And, thanks to a bill recently signed into law by Gov. M. Jodi Rell, it's a prayer that might be answered.
From ConnPost.com (excerpted 6/5/08):
This week, Rell announced that she'd signed off on legislation that creates stiffer penalties for drivers who speed and commit other traffic violations in work zones. The new law also creates a Highway Work Zone Safety Advisory Council, which will make ongoing recommendations to improve safety in work zones. The law takes effect October 1. Kathy Mugford has long known the dangers that DOT workers like her husband face from speeding traffic, and has been pushing for the legislation for nearly a year. "I can't tell you how relieved I was," she said when she learned that the struggle was finally over. "If it helps if one person, it will be worth it."

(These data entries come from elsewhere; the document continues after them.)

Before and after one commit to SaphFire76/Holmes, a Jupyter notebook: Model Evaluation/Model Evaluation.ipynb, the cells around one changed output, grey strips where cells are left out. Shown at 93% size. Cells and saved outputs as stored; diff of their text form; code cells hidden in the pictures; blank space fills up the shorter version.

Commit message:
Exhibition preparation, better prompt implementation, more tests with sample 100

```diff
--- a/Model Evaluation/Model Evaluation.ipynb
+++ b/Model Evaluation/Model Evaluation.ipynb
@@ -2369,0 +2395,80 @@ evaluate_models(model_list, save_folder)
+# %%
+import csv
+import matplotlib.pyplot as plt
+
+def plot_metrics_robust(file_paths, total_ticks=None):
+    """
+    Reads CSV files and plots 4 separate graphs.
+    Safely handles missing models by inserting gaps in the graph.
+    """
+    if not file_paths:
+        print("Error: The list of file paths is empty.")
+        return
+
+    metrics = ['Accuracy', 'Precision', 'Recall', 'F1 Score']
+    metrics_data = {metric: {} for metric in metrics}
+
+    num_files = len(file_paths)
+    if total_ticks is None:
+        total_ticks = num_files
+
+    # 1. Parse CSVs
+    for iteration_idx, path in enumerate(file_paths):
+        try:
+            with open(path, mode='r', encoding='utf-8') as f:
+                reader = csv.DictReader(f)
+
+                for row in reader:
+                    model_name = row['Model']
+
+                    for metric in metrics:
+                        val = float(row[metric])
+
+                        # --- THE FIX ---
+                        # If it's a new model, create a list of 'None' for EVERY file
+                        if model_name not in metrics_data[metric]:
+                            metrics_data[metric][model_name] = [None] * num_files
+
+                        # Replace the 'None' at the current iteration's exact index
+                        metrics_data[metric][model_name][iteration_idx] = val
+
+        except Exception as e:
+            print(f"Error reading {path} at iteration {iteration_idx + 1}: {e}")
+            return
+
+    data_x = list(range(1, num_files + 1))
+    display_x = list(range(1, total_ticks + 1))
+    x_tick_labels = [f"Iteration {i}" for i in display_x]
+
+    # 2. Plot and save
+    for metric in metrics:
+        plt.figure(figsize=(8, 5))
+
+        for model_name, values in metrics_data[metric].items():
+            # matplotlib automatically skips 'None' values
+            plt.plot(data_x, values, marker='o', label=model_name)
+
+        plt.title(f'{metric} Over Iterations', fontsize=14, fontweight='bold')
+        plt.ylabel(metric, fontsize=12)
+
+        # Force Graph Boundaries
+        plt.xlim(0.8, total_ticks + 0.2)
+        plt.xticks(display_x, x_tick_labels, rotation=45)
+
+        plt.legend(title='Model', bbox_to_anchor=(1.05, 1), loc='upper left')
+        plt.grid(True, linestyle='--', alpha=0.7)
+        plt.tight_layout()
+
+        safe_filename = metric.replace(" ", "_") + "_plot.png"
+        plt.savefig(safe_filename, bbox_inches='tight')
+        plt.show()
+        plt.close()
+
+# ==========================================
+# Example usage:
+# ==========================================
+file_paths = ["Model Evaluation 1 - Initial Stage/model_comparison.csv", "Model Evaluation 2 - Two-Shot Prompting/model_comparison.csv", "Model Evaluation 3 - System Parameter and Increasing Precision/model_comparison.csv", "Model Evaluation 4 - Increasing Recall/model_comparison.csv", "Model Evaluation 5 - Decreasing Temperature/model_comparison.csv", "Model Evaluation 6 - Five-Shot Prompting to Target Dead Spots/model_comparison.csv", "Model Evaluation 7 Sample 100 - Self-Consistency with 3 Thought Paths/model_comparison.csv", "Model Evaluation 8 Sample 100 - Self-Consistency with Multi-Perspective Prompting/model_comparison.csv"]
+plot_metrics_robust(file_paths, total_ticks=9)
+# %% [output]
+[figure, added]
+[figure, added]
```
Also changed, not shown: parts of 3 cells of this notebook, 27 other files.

The highway safety bill was drafted last summer by the Connecticut Employees Union Independent and the Legislature's Transportation Committee. The employees union represents 4,500 state maintenance workers and about 1,500 of them work for the DOT. The law creates two new offenses — endangerment of a highway worker and aggravated endangerment of a highway worker.
Offenses that would fall under the category of endangerment include speeding in a work zone and failure to obey traffic signals in a work zone. The aggravated endangerment charge applies to offenses in which a worker is seriously injured or killed.
A conviction of endangerment of a highway worker carries a fine of up to $1,000 and an aggravated endangerment conviction would result in a $5,000 fine, if the worker is injured, and $10,000 if the worker is killed. The fines are in addition to any other penalty authorized by law.
Lets see that spread to all street workers in every state. Nice job Gov. Rell.
Check out "NY: Jackass ignores safety 'flaggers' and hits a construction worker at the Verrazano Bridge" for a good reason to have a law like that in New York.